-- Records shown follows --

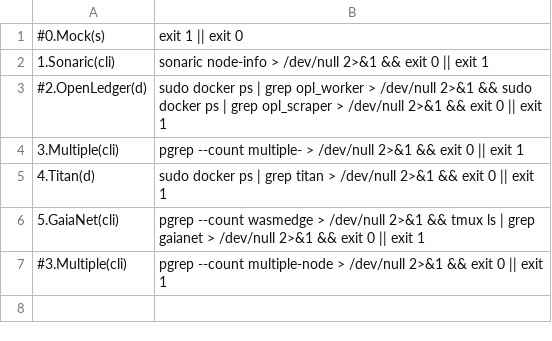
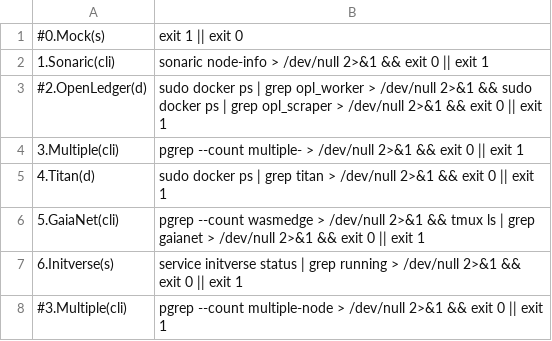
Before and after one commit to repchinskiy/checker_tg, a CSV file: check_commands.csv, drawn as a sheet; the diff names each change by its address in the sheet, - before the commit and + after, or states it on an @@ line.

Commit message:
Update check_commands.csv

```diff
--- a/check_commands.csv
+++ b/check_commands.csv
+row 7: 6.Initverse(s) | service initverse status | grep running > /dev/null 2>&1 && exit 0 || exit 1
```
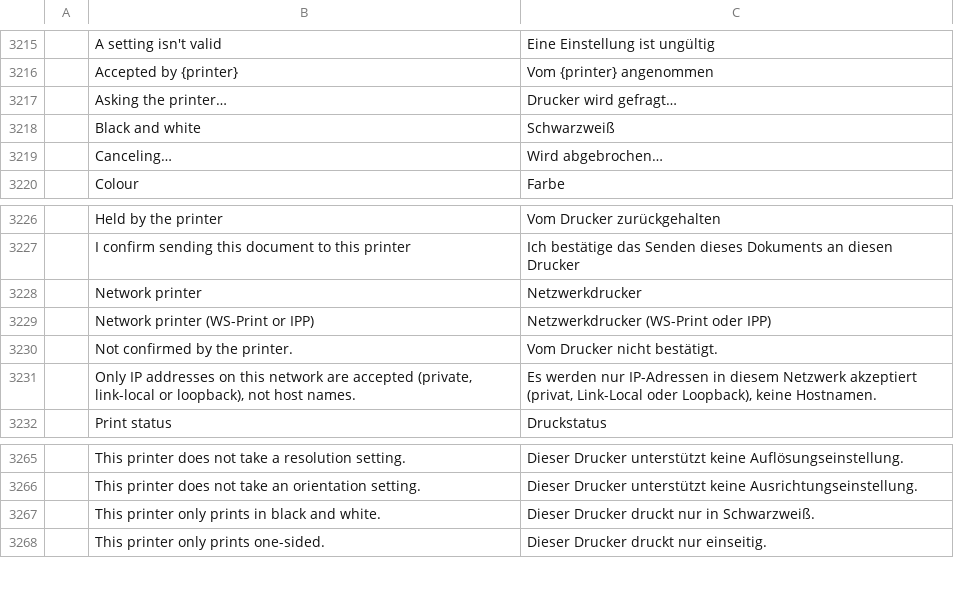
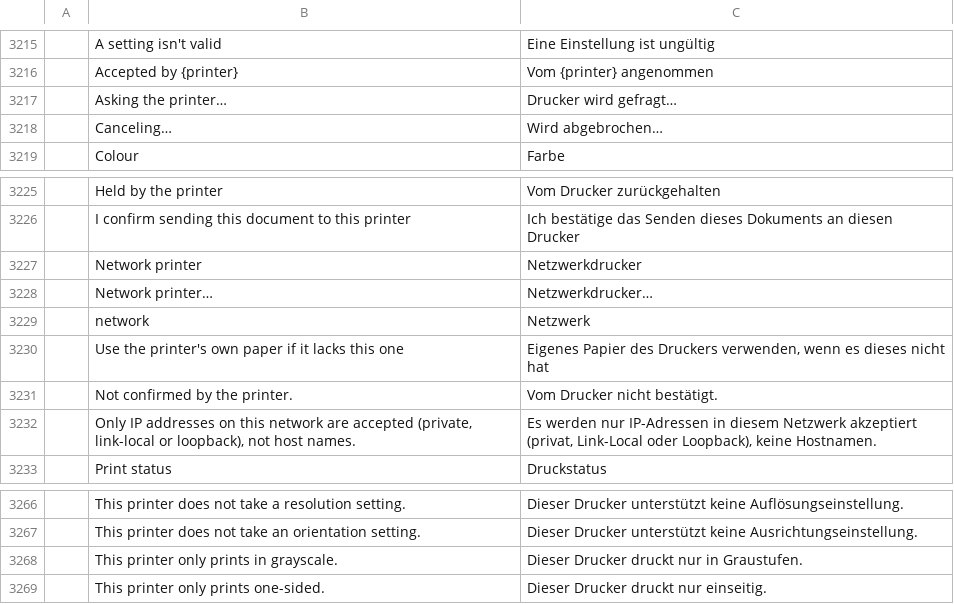
Before and after one commit to roshan-054/Artcraft, a TSV file: crates/ui-egui/src/i18n/de.tsv, drawn as a sheet; only a part is shown, gaps mark what is left out; removed rows and columns are numbered as before the commit, all else as after; the diff names each change by its address in the sheet, - before the commit and + after, or states it on an @@ line.

```diff
--- a/crates/ui-egui/src/i18n/de.tsv
+++ b/crates/ui-egui/src/i18n/de.tsv
-row 3218:  | Black and white | Schwarzweiß
-row 3229:  | Network printer (WS-Print or IPP) | Netzwerkdrucker (WS-Print oder IPP)
+row 3228:  | Network printer… | Netzwerkdrucker…
+row 3229:  | network | Netzwerk
+row 3230:  | Use the printer's own paper if it lacks this one | Eigenes Papier des Druckers verwenden, wenn es dieses nicht hat
-row 3267:  | This printer only prints in black and white. | Dieser Drucker druckt nur in Schwarzweiß.
+row 3268:  | This printer only prints in grayscale. | Dieser Drucker druckt nur in Graustufen.
```
Also changed, not shown: crates/ui-egui/src/i18n/es.tsv, crates/ui-egui/src/i18n/fr.tsv, 8 other files.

-- Records shown concluded --

**Work request**
Wherever a picture appears in the records above, skip it and retype everything else exactly.

**Reply to the exercise**
Before and after one commit to repchinskiy/checker_tg, a CSV file: check_commands.csv, drawn as a sheet; the diff names each change by its address in the sheet, - before the commit and + after, or states it on an @@ line.

Commit message:
Update check_commands.csv

```diff
--- a/check_commands.csv
+++ b/check_commands.csv
+row 7: 6.Initverse(s) | service initverse status | grep running > /dev/null 2>&1 && exit 0 || exit 1
```
Before and after one commit to roshan-054/Artcraft, a TSV file: crates/ui-egui/src/i18n/de.tsv, drawn as a sheet; only a part is shown, gaps mark what is left out; removed rows and columns are numbered as before the commit, all else as after; the diff names each change by its address in the sheet, - before the commit and + after, or states it on an @@ line.

```diff
--- a/crates/ui-egui/src/i18n/de.tsv
+++ b/crates/ui-egui/src/i18n/de.tsv
-row 3218:  | Black and white | Schwarzweiß
-row 3229:  | Network printer (WS-Print or IPP) | Netzwerkdrucker (WS-Print oder IPP)
+row 3228:  | Network printer… | Netzwerkdrucker…
+row 3229:  | network | Netzwerk
+row 3230:  | Use the printer's own paper if it lacks this one | Eigenes Papier des Druckers verwenden, wenn es dieses nicht hat
-row 3267:  | This printer only prints in black and white. | Dieser Drucker druckt nur in Schwarzweiß.
+row 3268:  | This printer only prints in grayscale. | Dieser Drucker druckt nur in Graustufen.
```
Also changed, not shown: crates/ui-egui/src/i18n/es.tsv, crates/ui-egui/src/i18n/fr.tsv, 8 other files.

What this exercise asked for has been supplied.